COLUMNISTS

Never crack under the pressure of maintenance projects

Chris Hardie

It’s a rule of nature that the amount of maintenance you have to do is proportional to the amount of property you own.

The patched crack on the driveway.

It’s not exactly like the law of thermodynamics, but having a house, business or farm with structures, driveways, porches and yards means there is always some sort of maintenance to perform. Gutters plug, paint peels and driveways crack. Things just generally break down, wear down or succumb to the inevitable forces of nature.

I am referring to inanimate objects and not myself, but the same rules could apply.

One can hire skilled craftspeople to complete specific projects, but that goes against my natural instincts of having to pay someone and moving closer to conceding that I can’t do all things or that I am getting too old. 

I am not prepared to do any of that, but that doesn’t get me any closer to getting those tasks done – especially when they have been on the master to-do list for several years. That is the list that includes the constantly revised list from my wife Sherry that never seems to grow shorter.

Two years ago I noticed that our asphalt driveway that was installed in 2006 was starting to develop some cracks. I put one sealcoat on the driveway about 10 years ago, but aside from a few cracks, it has held up pretty well.

Tiny cracks can become big cracks and then become missing chunks of the driveway, so it’s important to get them filled. So two years ago I purchased some tubes of crack sealer and they disappeared into the garage. I purchased another container last year. It also disappeared into the garage.

I found both compounds recently, but discovered they were unusable after being ruined by freezing temperatures. The cost of my procrastination was a third purchase of sealers and after a couple of hours, the cracks were filled.

Feeling emboldened by checking that box, I turned my attention toward our two porches. Both have cedar floors that need to be stained at least every two years. I’ve tried every sort of stain and preservative under the sun, but it’s the sun that inflicts the most damage in breaking down the protective coating.

Step one was to locate my pressure washer. The last time I used it, I noticed the hose started to crack, so I bought a new hose. That was last year. I found the hose, swapped it out, applied some thread tape and I was in business.

There’s something therapeutic about wielding a pressure washer. It’s a little tedious, but you can see immediate results watching dirt and grime get blasted away. It’s good for the soul.

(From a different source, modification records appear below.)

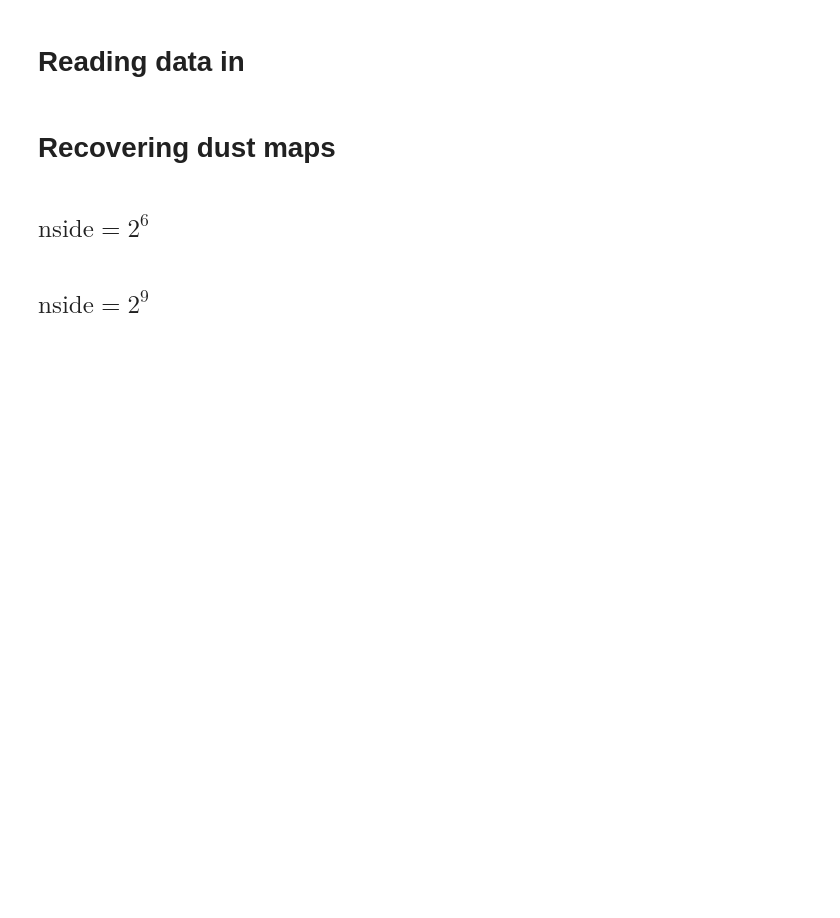
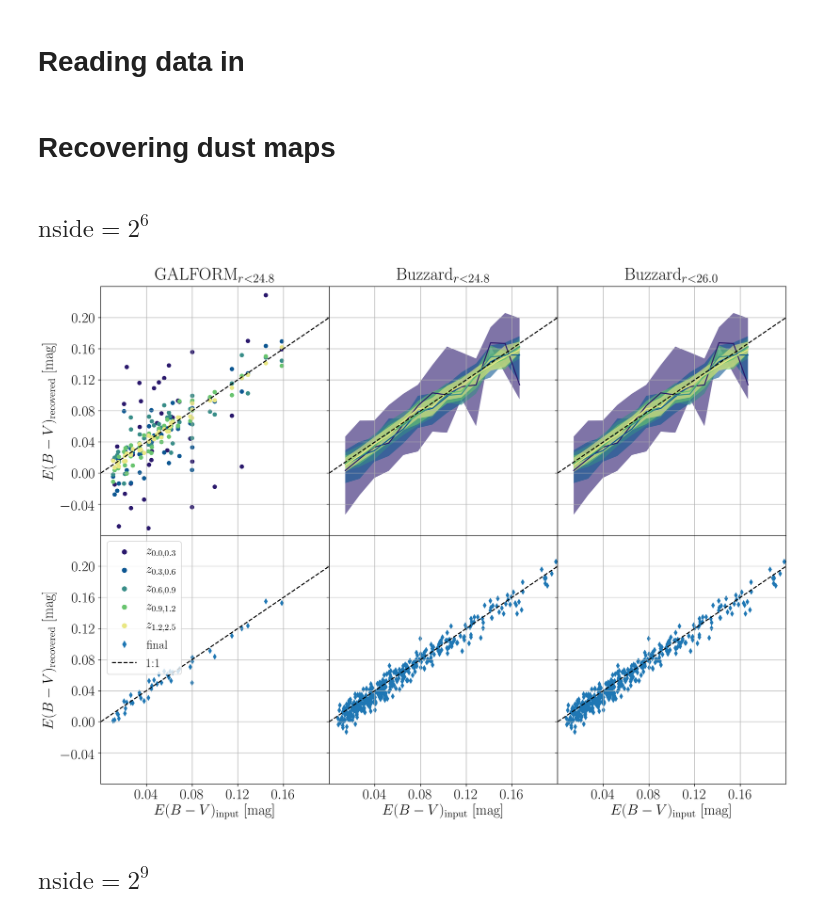
Before and after one commit to MBravoS/MW_dust_galcat, a Jupyter notebook: MW_dust_final_plots.ipynb, the cells around one changed output. Cells and saved outputs as stored; diff of their text form; code cells hidden in the pictures; blank space fills up the shorter version.

```diff
--- a/MW_dust_final_plots.ipynb
+++ b/MW_dust_final_plots.ipynb
@@ -133,54 +133,62 @@ temp=fax[1][1].get_yaxis().set_ticklabels([])
 temp=fax[1][2].get_yaxis().set_ticklabels([])
 for i in range(2):
     for j in range(3):
-        temp=fax[i][j].get_yaxis().set_ticks([0,0.04,0.08,0.12,0.16,0.2])
-        temp=fax[i][j].get_xaxis().set_ticks([0.04,0.08,0.12,0.16,0.2])
+        temp=fax[i][j].get_yaxis().set_ticks([-0.04,0,0.04,0.08,0.12,0.16,0.2])
+        temp=fax[i][j].get_xaxis().set_ticks([0.04,0.08,0.12,0.16])
         fax[i][j].set_rasterized(True)
 
 #GALFORM
 fax[0][0].set_title('GALFORM$_{r<24.8}$')
 L=len(map_GAL_r248_n6['output_map_combined'])
 for i in range(L):
-    sp.scatter(map_GAL_r248_n6['input_map'],map_GAL_r248_n6['output_map_combined'][i],ax=fax[0][0],xlim=[0,0.2],ylim=[-0.04,0.24],
+    sp.scatter(map_GAL_r248_n6['input_map'],map_GAL_r248_n6['output_map_combined'][i],ax=fax[0][0],xlim=[0,0.2],ylim=[-0.08,0.24],
                c=np.array([col_map(1.0*i/(L-0.8))]),ylabel='$E(B-V)_\mathrm{recovered}$ [mag]')
 sp.axline(a=1,c='k',linestyle='dashed',ax=fax[0][0])
-sp.scatter(map_GAL_r248_n6['input_map'],map_GAL_r248_n6['output_map'],ax=fax[1][0],xlim=[0,0.2],ylim=[-0.04,0.24],
+sp.scatter(map_GAL_r248_n6['input_map'],map_GAL_r248_n6['output_map'],ax=fax[1][0],xlim=[0,0.2],ylim=[-0.08,0.24],
            xlabel='$E(B-V)_\mathrm{input}$ [mag]',ylabel='$E(B-V)_\mathrm{recovered}$ [mag]',marker='d')
 sp.axline(a=1,c='k',linestyle='dashed',ax=fax[1][0])
 
 #Buzzard
 fax[0][1].set_title('Buzzard$_{r<24.8}$')
 for i in range(L):
-    sp.scatter(map_Buz_r248_n6['input_map'],map_Buz_r248_n6['output_map_combined'][i],ax=fax[0][1],xlim=[0,0.2],ylim=[-0.04,0.24],
-               c=np.array([col_map(1.0*i/(L-0.8))]))
+    sp.errorband(map_Buz_r248_n6['input_map'],map_Buz_r248_n6['output_map_combined'][i],bins=15,line_stat='median',
+                 band_stat_low=16,band_stat_high=84,line=True,ax=fax[0][1],xlim=[0,0.2],ylim=[-0.08,0.24],
+                 band_kw={'color':col_map(1.0*i/(L-0.8)),'alpha':0.6},line_kw={'c':col_map(1.0*i/(L-0.8))})
+    #sp.scatter(map_Buz_r248_n6['input_map'],map_Buz_r248_n6['output_map_combined'][i],ax=fax[0][1],xlim=[0,0.2],ylim=[-0.04,0.24],
+    #           c=np.array([col_map(1.0*i/(L-0.8))]))
 sp.axline(a=1,c='k',linestyle='dashed',ax=fax[0][1])
-sp.scatter(map_Buz_r248_n6['input_map'],map_Buz_r248_n6['output_map'],ax=fax[1][1],xlim=[0,0.2],ylim=[-0.04,0.24],
+sp.scatter(map_Buz_r248_n6['input_map'],map_Buz_r248_n6['output_map'],ax=fax[1][1],xlim=[0,0.2],ylim=[-0.08,0.24],
            xlabel='$E(B-V)_\mathrm{input}$ [mag]',marker='d')
 sp.axline(a=1,c='k',linestyle='dashed',ax=fax[1][1])
 
 #Buzzard deep
 fax[0][2].set_title('Buzzard$_{r<26.0}$')
 for i in range(L):
-    sp.scatter(map_Buz_r248_n6['input_map'],map_Buz_r248_n6['output_map_combined'][i],ax=fax[0][2],xlim=[0,0.2],ylim=[-0.04,0.24],
-               c=np.array([col_map(1.0*i/(L-0.8))]))
+    sp.errorband(map_Buz_r248_n6['input_map'],map_Buz_r248_n6['output_map_combined'][i],bins=15,line_stat='median',
+                 band_stat_low=16,band_stat_high=84,line=True,ax=fax[0][2],xlim=[0,0.2],ylim=[-0.08,0.24],
+                 band_kw={'color':col_map(1.0*i/(L-0.8)),'alpha':0.6},line_kw={'c':col_map(1.0*i/(L-0.8))})
+    #sp.scatter(map_Buz_r248_n6['input_map'],map_Buz_r248_n6['output_map_combined'][i],ax=fax[0][2],xlim=[0,0.2],ylim=[-0.04,0.24],
+    #           c=np.array([col_map(1.0*i/(L-0.8))]))
 sp.axline(a=1,c='k',linestyle='dashed',ax=fax[0][2])
-sp.scatter(map_Buz_r248_n6['input_map'],map_Buz_r248_n6['output_map'],ax=fax[1][2],xlim=[0,0.2],ylim=[-0.04,0.24],
+sp.scatter(map_Buz_r248_n6['input_map'],map_Buz_r248_n6['output_map'],ax=fax[1][2],xlim=[0,0.2],ylim=[-0.08,0.24],
            xlabel='$E(B-V)_\mathrm{input}$ [mag]',marker='d')
 sp.axline(a=1,c='k',linestyle='dashed',ax=fax[1][2])
 
 #Legend
 fax[1][0].legend([lines.Line2D([0.5],[0.5],linestyle='',marker='o',color=col_map(0.0/(L-0.8))),
                   lines.Line2D([0.5],[0.5],linestyle='',marker='o',color=col_map(1.0/(L-0.8))),
                   lines.Line2D([0.5],[0.5],linestyle='',marker='o',color=col_map(2.0/(L-0.8))),
                   lines.Line2D([0.5],[0.5],linestyle='',marker='o',color=col_map(3.0/(L-0.8))),
                   lines.Line2D([0.5],[0.5],linestyle='',marker='o',color=col_map(4.0/(L-0.8))),
                   lines.Line2D([0.5],[0.5],linestyle='',marker='d',color='C0'),
                   lines.Line2D([0,1],[0,1],color='k',linestyle='dashed')],
                  ['$z_{0.0,0.3}$','$z_{0.3,0.6}$','$z_{0.6,0.9}$','$z_{0.9,1.2}$','$z_{1.2,2.5}$','final','1:1'],
                  fontsize=17,loc=2)
 
-plot.savefig('../MW_results/map_recovery_n6.pdf')
+#plot.savefig('../MW_results/map_recovery_n6.pdf')
 plot.show()
+# %% [output]
+[figure, added]
 # %% [markdown]
 ## $\mathrm{nside} = 2^9$
 # %%
```
Also changed, not shown: 1 other file.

Removing dirt and grime from the porch floor.

I finished the floor on one porch and set the pressure washer wand on the steps. I immediately forgot it was there and proceeded to step on the wand with my size 12 boots.

Pressure washers aren’t designed to handle that sort of pressure and I snapped the wand in two. It was a clean break of plastic and metal, which meant that my pressure washing was done for the day.

One step ahead, another step back.

The view of the porch floor after it has been pressure washed.

My wallet was set back about $50 the next day with the purchase of a new wand and accessories, but I was back in business and proceeded to clean the other porch, along with some dirty sections of the patio, two picnic tables and two benches.

The porches are now re-stained, but the railings will need a fresh coat of paint. The paint has been purchased – if it doesn’t get lost in the garage.

Then it’s on to other maintenance projects, which are far too many to get done in the time I have to do them.

The final result after the porch floor has been stained.

Funny how those projects seem to take a little longer than a few years ago.

I guess I’m not all as cracked up as I used to be. 

Chris Hardie spent more than 30 years as a reporter, editor and publisher. He was nominated for a Pulitzer Prize and won dozens of state and national journalism awards. He is a former president of the Wisconsin Newspaper Association. Contact him at chardie1963@gmail.com.

Chris Hardie